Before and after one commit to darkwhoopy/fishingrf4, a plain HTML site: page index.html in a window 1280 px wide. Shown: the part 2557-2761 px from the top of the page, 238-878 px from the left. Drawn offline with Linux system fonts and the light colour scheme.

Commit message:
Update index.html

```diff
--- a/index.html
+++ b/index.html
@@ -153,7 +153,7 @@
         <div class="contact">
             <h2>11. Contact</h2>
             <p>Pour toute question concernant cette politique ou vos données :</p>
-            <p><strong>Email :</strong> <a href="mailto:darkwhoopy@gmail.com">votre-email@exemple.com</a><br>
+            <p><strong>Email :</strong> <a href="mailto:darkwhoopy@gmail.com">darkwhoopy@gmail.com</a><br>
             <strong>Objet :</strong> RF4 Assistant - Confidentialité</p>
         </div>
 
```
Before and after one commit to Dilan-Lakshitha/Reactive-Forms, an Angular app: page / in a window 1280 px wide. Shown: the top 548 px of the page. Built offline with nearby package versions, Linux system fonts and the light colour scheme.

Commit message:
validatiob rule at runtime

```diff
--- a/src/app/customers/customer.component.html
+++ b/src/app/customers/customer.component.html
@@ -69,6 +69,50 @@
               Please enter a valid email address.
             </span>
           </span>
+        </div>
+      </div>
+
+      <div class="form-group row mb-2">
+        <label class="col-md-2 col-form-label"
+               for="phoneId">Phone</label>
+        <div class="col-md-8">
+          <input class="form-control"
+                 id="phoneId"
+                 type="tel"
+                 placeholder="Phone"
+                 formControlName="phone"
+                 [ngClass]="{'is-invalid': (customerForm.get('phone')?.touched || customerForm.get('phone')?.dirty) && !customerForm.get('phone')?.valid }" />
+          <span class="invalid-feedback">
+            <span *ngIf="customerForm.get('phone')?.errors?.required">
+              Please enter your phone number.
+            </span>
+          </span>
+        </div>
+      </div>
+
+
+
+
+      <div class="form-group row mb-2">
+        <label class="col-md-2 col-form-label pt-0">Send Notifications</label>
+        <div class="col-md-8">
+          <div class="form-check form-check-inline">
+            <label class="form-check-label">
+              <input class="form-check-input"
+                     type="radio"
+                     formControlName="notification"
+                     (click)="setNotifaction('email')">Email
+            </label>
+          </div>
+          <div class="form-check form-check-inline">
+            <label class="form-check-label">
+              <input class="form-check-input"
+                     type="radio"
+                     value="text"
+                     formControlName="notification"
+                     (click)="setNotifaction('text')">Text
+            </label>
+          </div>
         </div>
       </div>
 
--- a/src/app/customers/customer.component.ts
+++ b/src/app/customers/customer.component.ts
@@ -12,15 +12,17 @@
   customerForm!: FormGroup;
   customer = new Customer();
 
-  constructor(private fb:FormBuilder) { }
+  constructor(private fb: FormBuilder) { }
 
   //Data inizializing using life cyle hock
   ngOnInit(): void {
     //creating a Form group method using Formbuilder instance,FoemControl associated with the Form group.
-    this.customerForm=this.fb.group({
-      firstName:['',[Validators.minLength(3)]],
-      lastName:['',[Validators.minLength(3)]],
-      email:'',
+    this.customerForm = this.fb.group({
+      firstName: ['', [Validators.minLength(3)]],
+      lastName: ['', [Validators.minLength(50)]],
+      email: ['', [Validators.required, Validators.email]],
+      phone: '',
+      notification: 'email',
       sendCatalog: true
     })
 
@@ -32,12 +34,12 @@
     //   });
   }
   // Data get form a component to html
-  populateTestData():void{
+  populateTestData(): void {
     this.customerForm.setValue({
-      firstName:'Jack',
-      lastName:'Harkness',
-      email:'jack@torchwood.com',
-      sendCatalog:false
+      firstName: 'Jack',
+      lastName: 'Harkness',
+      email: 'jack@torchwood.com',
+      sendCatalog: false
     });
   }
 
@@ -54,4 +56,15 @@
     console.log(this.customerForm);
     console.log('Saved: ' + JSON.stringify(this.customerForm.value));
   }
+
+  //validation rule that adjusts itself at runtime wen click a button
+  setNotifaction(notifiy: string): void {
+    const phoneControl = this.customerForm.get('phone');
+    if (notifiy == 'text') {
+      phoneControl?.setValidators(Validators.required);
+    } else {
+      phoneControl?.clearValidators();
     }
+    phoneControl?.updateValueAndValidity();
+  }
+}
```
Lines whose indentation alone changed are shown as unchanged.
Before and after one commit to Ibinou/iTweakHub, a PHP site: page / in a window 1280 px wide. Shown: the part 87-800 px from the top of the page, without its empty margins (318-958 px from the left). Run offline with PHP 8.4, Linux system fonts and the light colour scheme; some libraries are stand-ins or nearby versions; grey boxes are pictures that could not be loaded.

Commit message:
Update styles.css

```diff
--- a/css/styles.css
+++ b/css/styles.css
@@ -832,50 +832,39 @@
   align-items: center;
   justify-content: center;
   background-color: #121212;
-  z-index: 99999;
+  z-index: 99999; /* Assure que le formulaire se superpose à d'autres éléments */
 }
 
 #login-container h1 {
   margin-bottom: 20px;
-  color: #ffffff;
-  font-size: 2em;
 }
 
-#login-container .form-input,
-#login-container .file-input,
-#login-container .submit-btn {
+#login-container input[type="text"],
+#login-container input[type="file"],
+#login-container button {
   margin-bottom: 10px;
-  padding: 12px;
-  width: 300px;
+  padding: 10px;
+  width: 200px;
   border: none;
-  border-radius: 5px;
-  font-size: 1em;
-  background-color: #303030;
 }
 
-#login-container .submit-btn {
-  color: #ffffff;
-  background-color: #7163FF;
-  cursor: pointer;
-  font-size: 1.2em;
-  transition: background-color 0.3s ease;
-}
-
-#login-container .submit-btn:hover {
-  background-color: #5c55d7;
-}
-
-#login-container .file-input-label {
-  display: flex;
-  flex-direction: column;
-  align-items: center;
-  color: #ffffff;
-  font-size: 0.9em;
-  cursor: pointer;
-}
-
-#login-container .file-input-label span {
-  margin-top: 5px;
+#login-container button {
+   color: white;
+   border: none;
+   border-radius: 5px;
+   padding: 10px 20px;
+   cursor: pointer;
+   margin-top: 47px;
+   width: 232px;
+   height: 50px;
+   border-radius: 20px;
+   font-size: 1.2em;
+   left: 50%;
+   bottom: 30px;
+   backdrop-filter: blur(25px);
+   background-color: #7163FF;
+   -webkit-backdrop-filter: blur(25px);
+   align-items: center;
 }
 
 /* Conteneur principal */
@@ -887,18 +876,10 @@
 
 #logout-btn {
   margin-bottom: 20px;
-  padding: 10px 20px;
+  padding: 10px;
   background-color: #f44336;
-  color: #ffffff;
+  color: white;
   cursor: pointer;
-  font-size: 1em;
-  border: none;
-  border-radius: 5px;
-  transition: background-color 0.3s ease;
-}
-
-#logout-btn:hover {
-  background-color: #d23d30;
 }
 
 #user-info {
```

################

▸ **Goal of the exercise**
Your reply must be a faithful copy of each entry above.

▸ **Result for this exercise**
Before and after one commit to darkwhoopy/fishingrf4, a plain HTML site: page index.html in a window 1280 px wide. Shown: the part 2557-2761 px from the top of the page, 238-878 px from the left. Drawn offline with Linux system fonts and the light colour scheme.

Commit message:
Update index.html

```diff
--- a/index.html
+++ b/index.html
@@ -153,7 +153,7 @@
         <div class="contact">
             <h2>11. Contact</h2>
             <p>Pour toute question concernant cette politique ou vos données :</p>
-            <p><strong>Email :</strong> <a href="mailto:darkwhoopy@gmail.com">votre-email@exemple.com</a><br>
+            <p><strong>Email :</strong> <a href="mailto:darkwhoopy@gmail.com">darkwhoopy@gmail.com</a><br>
             <strong>Objet :</strong> RF4 Assistant - Confidentialité</p>
         </div>
 
```
Before and after one commit to Dilan-Lakshitha/Reactive-Forms, an Angular app: page / in a window 1280 px wide. Shown: the top 548 px of the page. Built offline with nearby package versions, Linux system fonts and the light colour scheme.

Commit message:
validatiob rule at runtime

```diff
--- a/src/app/customers/customer.component.html
+++ b/src/app/customers/customer.component.html
@@ -69,6 +69,50 @@
               Please enter a valid email address.
             </span>
           </span>
+        </div>
+      </div>
+
+      <div class="form-group row mb-2">
+        <label class="col-md-2 col-form-label"
+               for="phoneId">Phone</label>
+        <div class="col-md-8">
+          <input class="form-control"
+                 id="phoneId"
+                 type="tel"
+                 placeholder="Phone"
+                 formControlName="phone"
+                 [ngClass]="{'is-invalid': (customerForm.get('phone')?.touched || customerForm.get('phone')?.dirty) && !customerForm.get('phone')?.valid }" />
+          <span class="invalid-feedback">
+            <span *ngIf="customerForm.get('phone')?.errors?.required">
+              Please enter your phone number.
+            </span>
+          </span>
+        </div>
+      </div>
+
+
+
+
+      <div class="form-group row mb-2">
+        <label class="col-md-2 col-form-label pt-0">Send Notifications</label>
+        <div class="col-md-8">
+          <div class="form-check form-check-inline">
+            <label class="form-check-label">
+              <input class="form-check-input"
+                     type="radio"
+                     formControlName="notification"
+                     (click)="setNotifaction('email')">Email
+            </label>
+          </div>
+          <div class="form-check form-check-inline">
+            <label class="form-check-label">
+              <input class="form-check-input"
+                     type="radio"
+                     value="text"
+                     formControlName="notification"
+                     (click)="setNotifaction('text')">Text
+            </label>
+          </div>
         </div>
       </div>
 
--- a/src/app/customers/customer.component.ts
+++ b/src/app/customers/customer.component.ts
@@ -12,15 +12,17 @@
   customerForm!: FormGroup;
   customer = new Customer();
 
-  constructor(private fb:FormBuilder) { }
+  constructor(private fb: FormBuilder) { }
 
   //Data inizializing using life cyle hock
   ngOnInit(): void {
     //creating a Form group method using Formbuilder instance,FoemControl associated with the Form group.
-    this.customerForm=this.fb.group({
-      firstName:['',[Validators.minLength(3)]],
-      lastName:['',[Validators.minLength(3)]],
-      email:'',
+    this.customerForm = this.fb.group({
+      firstName: ['', [Validators.minLength(3)]],
+      lastName: ['', [Validators.minLength(50)]],
+      email: ['', [Validators.required, Validators.email]],
+      phone: '',
+      notification: 'email',
       sendCatalog: true
     })
 
@@ -32,12 +34,12 @@
     //   });
   }
   // Data get form a component to html
-  populateTestData():void{
+  populateTestData(): void {
     this.customerForm.setValue({
-      firstName:'Jack',
-      lastName:'Harkness',
-      email:'jack@torchwood.com',
-      sendCatalog:false
+      firstName: 'Jack',
+      lastName: 'Harkness',
+      email: 'jack@torchwood.com',
+      sendCatalog: false
     });
   }
 
@@ -54,4 +56,15 @@
     console.log(this.customerForm);
     console.log('Saved: ' + JSON.stringify(this.customerForm.value));
   }
+
+  //validation rule that adjusts itself at runtime wen click a button
+  setNotifaction(notifiy: string): void {
+    const phoneControl = this.customerForm.get('phone');
+    if (notifiy == 'text') {
+      phoneControl?.setValidators(Validators.required);
+    } else {
+      phoneControl?.clearValidators();
     }
+    phoneControl?.updateValueAndValidity();
+  }
+}
```
Lines whose indentation alone changed are shown as unchanged.
Before and after one commit to Ibinou/iTweakHub, a PHP site: page / in a window 1280 px wide. Shown: the part 87-800 px from the top of the page, without its empty margins (318-958 px from the left). Run offline with PHP 8.4, Linux system fonts and the light colour scheme; some libraries are stand-ins or nearby versions; grey boxes are pictures that could not be loaded.

Commit message:
Update styles.css

```diff
--- a/css/styles.css
+++ b/css/styles.css
@@ -832,50 +832,39 @@
   align-items: center;
   justify-content: center;
   background-color: #121212;
-  z-index: 99999;
+  z-index: 99999; /* Assure que le formulaire se superpose à d'autres éléments */
 }
 
 #login-container h1 {
   margin-bottom: 20px;
-  color: #ffffff;
-  font-size: 2em;
 }
 
-#login-container .form-input,
-#login-container .file-input,
-#login-container .submit-btn {
+#login-container input[type="text"],
+#login-container input[type="file"],
+#login-container button {
   margin-bottom: 10px;
-  padding: 12px;
-  width: 300px;
+  padding: 10px;
+  width: 200px;
   border: none;
-  border-radius: 5px;
-  font-size: 1em;
-  background-color: #303030;
 }
 
-#login-container .submit-btn {
-  color: #ffffff;
-  background-color: #7163FF;
-  cursor: pointer;
-  font-size: 1.2em;
-  transition: background-color 0.3s ease;
-}
-
-#login-container .submit-btn:hover {
-  background-color: #5c55d7;
-}
-
-#login-container .file-input-label {
-  display: flex;
-  flex-direction: column;
-  align-items: center;
-  color: #ffffff;
-  font-size: 0.9em;
-  cursor: pointer;
-}
-
-#login-container .file-input-label span {
-  margin-top: 5px;
+#login-container button {
+   color: white;
+   border: none;
+   border-radius: 5px;
+   padding: 10px 20px;
+   cursor: pointer;
+   margin-top: 47px;
+   width: 232px;
+   height: 50px;
+   border-radius: 20px;
+   font-size: 1.2em;
+   left: 50%;
+   bottom: 30px;
+   backdrop-filter: blur(25px);
+   background-color: #7163FF;
+   -webkit-backdrop-filter: blur(25px);
+   align-items: center;
 }
 
 /* Conteneur principal */
@@ -887,18 +876,10 @@
 
 #logout-btn {
   margin-bottom: 20px;
-  padding: 10px 20px;
+  padding: 10px;
   background-color: #f44336;
-  color: #ffffff;
+  color: white;
   cursor: pointer;
-  font-size: 1em;
-  border: none;
-  border-radius: 5px;
-  transition: background-color 0.3s ease;
-}
-
-#logout-btn:hover {
-  background-color: #d23d30;
 }
 
 #user-info {
```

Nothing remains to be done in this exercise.